Via Giovanni Boccaccio 121
Abstract | It is claimed that the prolonged inauspicious prospects of democratisation in the Arab Muslim world is due to cultural reasons that are related to Islam and the Arab culture. In 2011, Egypt, the most populated Arab country, witnessed a mass revolution that ended up overthrowing the only democratically-elected president in competitive elections in Egypt’s modern history. The negative political experience that Egyptians survived in the few years that followed the revolution is argued to have led to a relapse of mass authoritarian attitudes after short-lived prospects of democratisation.
In this paper, the author shows that Egypt’s Arab Spring experience should lead us to cast doubts over the cultural argument. First, the author shows that both religious and nonreligious Egyptians behaved similarly: it was only when they perceived democracy as advantageous that they supported it. When they gained political control, however, they expressed less belief in democracy. Second, some evidence is shown that religion only mattered when it was relevant to the structure of political competition. When it is not, its effect largely disappeared.
Speaker | Mohamed Nasr joined the EUI in September 2018 as a PhD researcher in the SPS department. Before joining the EUI, he obtained a BSc in Political Science and Economics from Cairo University, a joint MPhil in Political Science from Cairo University & Hamburg University, and a MSc in Politics Research from the University of Oxford.
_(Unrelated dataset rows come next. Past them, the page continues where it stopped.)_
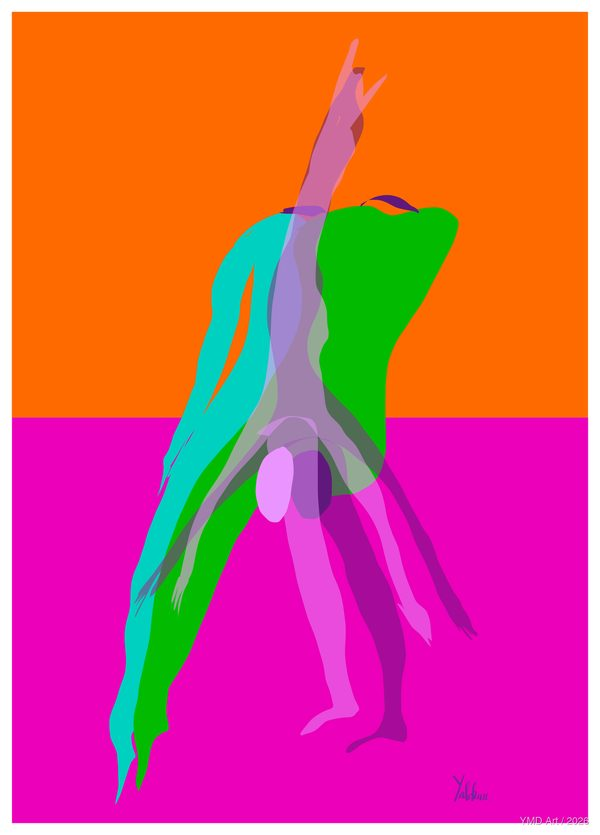
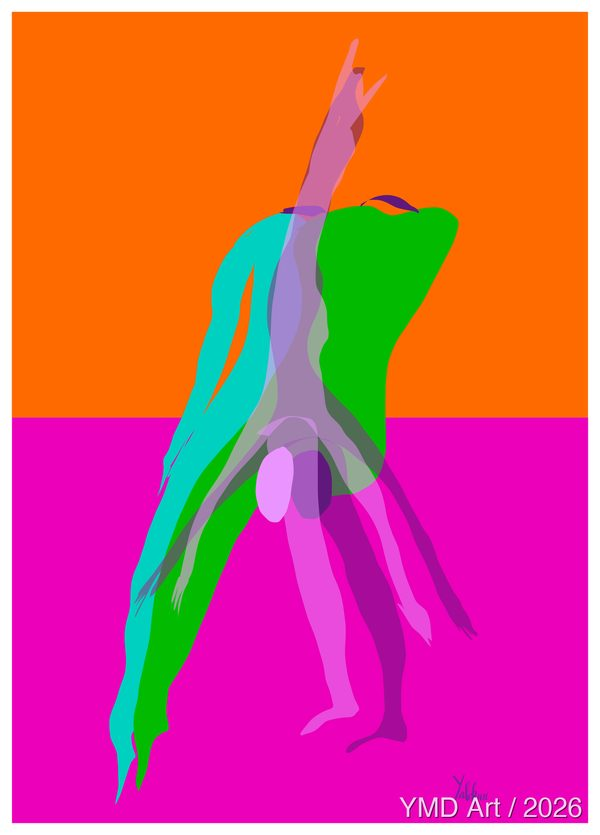
Gallery grouping, wider divider, panel scroll fix, stronger watermark
- View button now left-aligned under the details so it clearly belongs to
  its artwork (was floating right).
- Widen the centred card divider from 32px to 70px (still thin/subtle).
- Fix open-panel scroll regression: image area is touch-action:pan-y so a
  one-finger swipe scrolls the panel to reach the full image + details on
  mobile/iPad; only traps touch when actually zoomed in. Lock body scroll
  while the panel is open so the gallery behind stays fixed. Close control
  unaffected (fixed top-right).
- Regenerate all 11 images (+thumbs) with a more prominent watermark:
  font now scales to image width (~4.5%), higher opacity (205/255), still
  translucent with a soft shadow for legibility on any background.

Changed region(s): [[0.66, 0.9341, 0.99, 0.9964]]

diff --git a/index.html b/index.html
@@ -320,11 +320,11 @@
 
   .artwork-divider {
     display: block;
-    width: 32px;
+    width: 70px;
     height: 1px;
     background: var(--mid-grey);
     opacity: 0.55;
-    margin: 16px auto 4px;
+    margin: 18px auto 6px;
   }
 
   .artwork-meta {
@@ -336,7 +336,7 @@
 
   .artwork-price {
     display: flex;
-    justify-content: flex-end;
+    justify-content: flex-start;
     align-items: center;
     margin-top: 12px;
   }
@@ -390,6 +390,12 @@
     box-sizing: border-box;
     position: relative;
     overflow: hidden;
+    touch-action: pan-y;
+    -webkit-overflow-scrolling: touch;
+  }
+
+  /* When zoomed in, capture all touch gestures for pan/pinch (no page scroll). */
+  .lightbox-art.zoomed {
     touch-action: none;
   }
 
@@ -402,7 +408,7 @@
     will-change: transform;
     -webkit-backface-visibility: hidden;
     backface-visibility: hidden;
-    touch-action: none;
+    touch-action: pan-y;
     user-select: none;
     -webkit-user-select: none;
     -webkit-user-drag: none;
@@ -867,11 +873,13 @@ function openLightbox(i, trigger) {
   document.getElementById('lbEnquire').href =
     `mailto:hello@ymdart.co.uk?subject=${encodeURIComponent('Enquiry: ' + a.title)}&body=${encodeURIComponent('Hi Yalckun,\n\nI\u2019m interested in "' + a.title + '" and would like to know more.\n\n')}`;
   box.classList.add('open');
+  document.body.style.overflow = 'hidden';
   document.querySelector('.lightbox-close').focus();
 }
 
 function closeLightbox() {
   document.getElementById('lightbox').classList.remove('open');
+  document.body.style.overflow = '';
   resetZoom();
   if (lastFocusedEl) lastFocusedEl.focus();
 }
@@ -902,8 +910,8 @@ function applyZoom() {
   const img = zImg();
   if (!img) return;
   img.style.transform = `translate(${zX}px, ${zY}px) scale(${zScale})`;
-  const hint = artBox.querySelector('.zoom-hint');
-  if (hint) hint.style.opacity = zScale > 1 ? '0' : '1';
+  // Only trap touch (block panel scroll) while actually zoomed in.
+  artBox.classList.toggle('zoomed', zScale > 1);
 }
 
 function resetZoom() {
He also works as an assistant lecturer in the department of political science at Cairo University (on leave). His research interests include democratisation, voting behaviour, research methods, and statistical and causal inference.